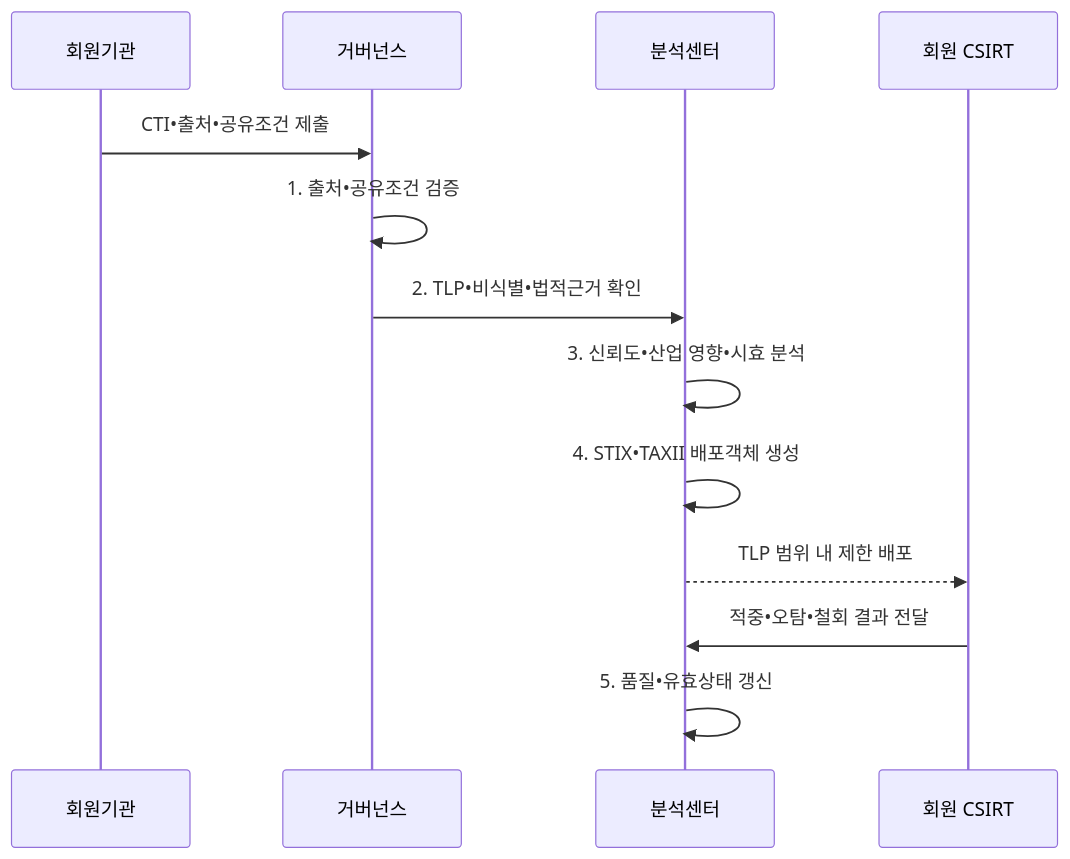
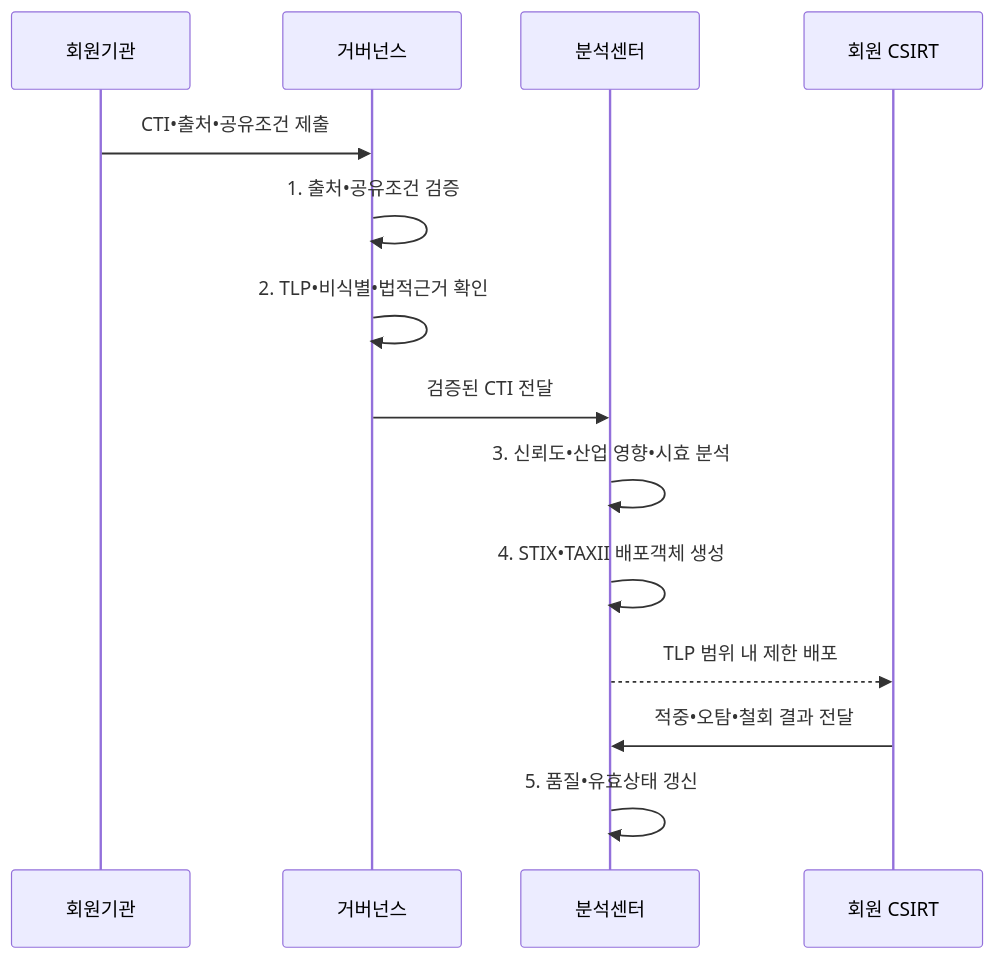
Before and after one commit to agnusdei1207/knowledge-base: the second of 2 diagrams in src/content/docs/notes/05-security/143_isac.md, drawn with Mermaid. The commit also changed other lines of this file and 6 other files, not shown here.

````diff
--- a/src/content/docs/notes/05-security/143_isac.md
+++ b/src/content/docs/notes/05-security/143_isac.md
@@ -104,15 +104,16 @@
 ```mermaid
 sequenceDiagram
   participant M as 회원기관
   participant G as 거버넌스
   participant A as 분석센터
   participant R as 회원 CSIRT
   M->>G: CTI•출처•공유조건 제출
   G->>G: 1. 출처•공유조건 검증
-  G->>A: 2. TLP•비식별•법적근거 확인
+  G->>G: 2. TLP•비식별•법적근거 확인
+  G->>A: 검증된 CTI 전달
   A->>A: 3. 신뢰도•산업 영향•시효 분석
   A->>A: 4. STIX•TAXII 배포객체 생성
   A-->>R: TLP 범위 내 제한 배포
   R->>A: 적중•오탐•철회 결과 전달
   A->>A: 5. 품질•유효상태 갱신
 ```
````
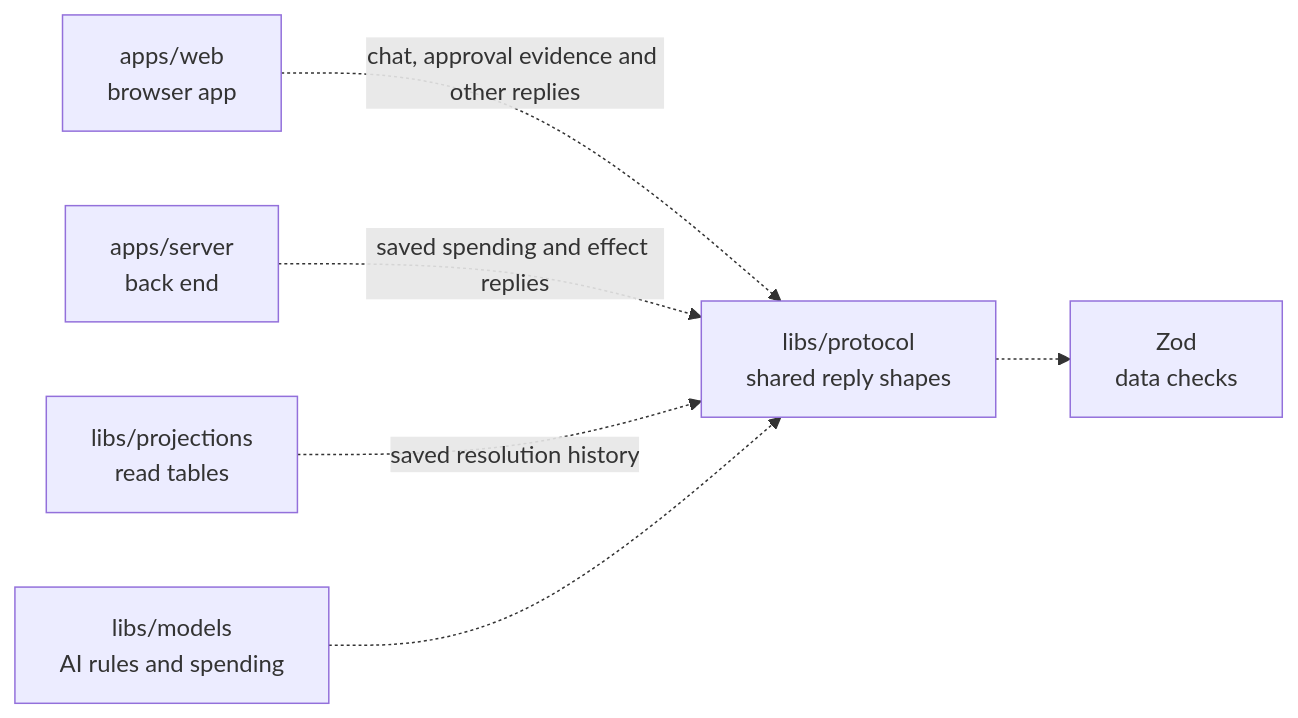
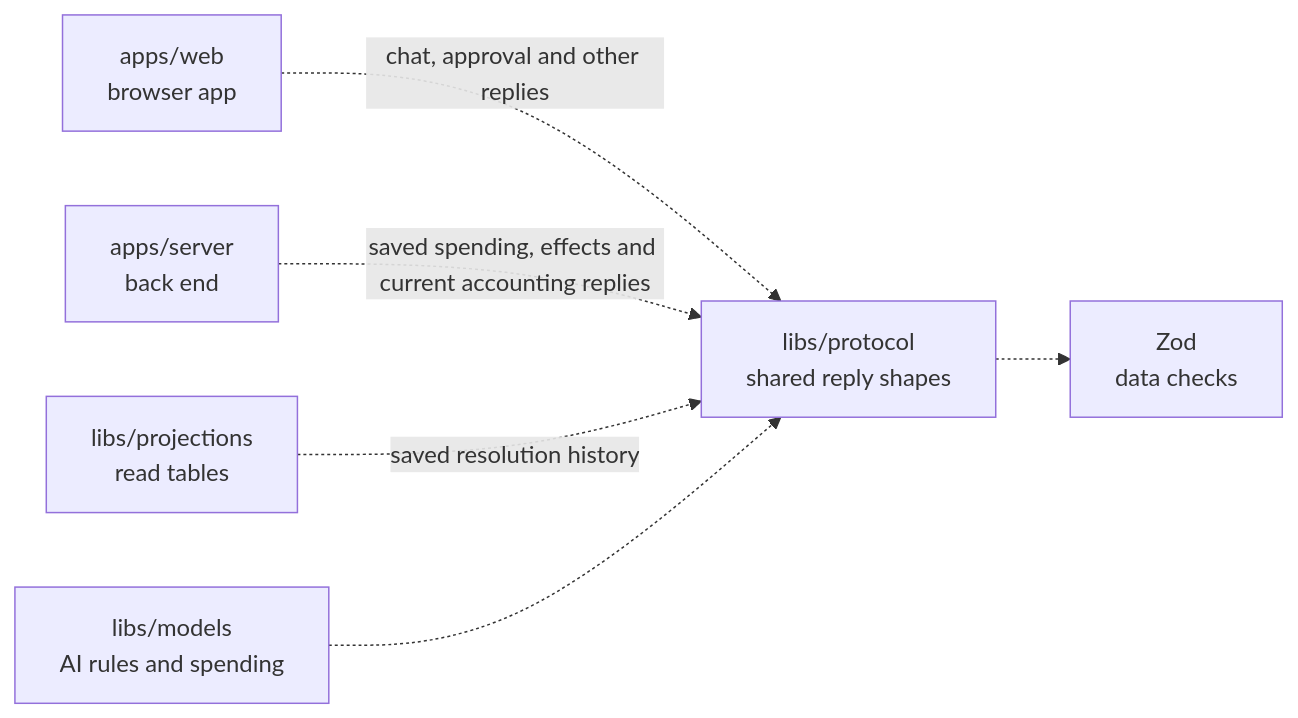
The diagram in libs/protocol/README.md (elewa-git/opencrane-new), drawn with Mermaid before and after one commit. The commit also changed other lines of this file and 8 other files, not shown here.

Commit message:
💶 Show current accounting beside saved resolution evidence

````diff
--- a/libs/protocol/README.md
+++ b/libs/protocol/README.md
@@ -29,8 +31,8 @@
 ```mermaid
 flowchart LR
-  web["apps/web<br/>browser app"] -.->|chat, approval evidence and other replies| protocol["libs/protocol<br/>shared reply shapes"]
-  server["apps/server<br/>back end"] -.->|saved spending and effect replies| protocol
+  web["apps/web<br/>browser app"] -.->|chat, approval and other replies| protocol["libs/protocol<br/>shared reply shapes"]
+  server["apps/server<br/>back end"] -.->|saved spending, effects and current accounting replies| protocol
   projections["libs/projections<br/>read tables"] -.->|saved resolution history| protocol
   models["libs/models<br/>AI rules and spending"] -.-> protocol
   protocol -.-> zod["Zod<br/>data checks"]
 ```
````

• PROBLEM DETAILS:
Please repeat the entries exactly. Do not include the pictures.

• YOUR RESPONSE:
Before and after one commit to agnusdei1207/knowledge-base: the second of 2 diagrams in src/content/docs/notes/05-security/143_isac.md, drawn with Mermaid. The commit also changed other lines of this file and 6 other files, not shown here.

````diff
--- a/src/content/docs/notes/05-security/143_isac.md
+++ b/src/content/docs/notes/05-security/143_isac.md
@@ -104,15 +104,16 @@
 ```mermaid
 sequenceDiagram
   participant M as 회원기관
   participant G as 거버넌스
   participant A as 분석센터
   participant R as 회원 CSIRT
   M->>G: CTI•출처•공유조건 제출
   G->>G: 1. 출처•공유조건 검증
-  G->>A: 2. TLP•비식별•법적근거 확인
+  G->>G: 2. TLP•비식별•법적근거 확인
+  G->>A: 검증된 CTI 전달
   A->>A: 3. 신뢰도•산업 영향•시효 분석
   A->>A: 4. STIX•TAXII 배포객체 생성
   A-->>R: TLP 범위 내 제한 배포
   R->>A: 적중•오탐•철회 결과 전달
   A->>A: 5. 품질•유효상태 갱신
 ```
````
The diagram in libs/protocol/README.md (elewa-git/opencrane-new), drawn with Mermaid before and after one commit. The commit also changed other lines of this file and 8 other files, not shown here.

Commit message:
💶 Show current accounting beside saved resolution evidence

````diff
--- a/libs/protocol/README.md
+++ b/libs/protocol/README.md
@@ -29,8 +31,8 @@
 ```mermaid
 flowchart LR
-  web["apps/web<br/>browser app"] -.->|chat, approval evidence and other replies| protocol["libs/protocol<br/>shared reply shapes"]
-  server["apps/server<br/>back end"] -.->|saved spending and effect replies| protocol
+  web["apps/web<br/>browser app"] -.->|chat, approval and other replies| protocol["libs/protocol<br/>shared reply shapes"]
+  server["apps/server<br/>back end"] -.->|saved spending, effects and current accounting replies| protocol
   projections["libs/projections<br/>read tables"] -.->|saved resolution history| protocol
   models["libs/models<br/>AI rules and spending"] -.-> protocol
   protocol -.-> zod["Zod<br/>data checks"]
 ```
````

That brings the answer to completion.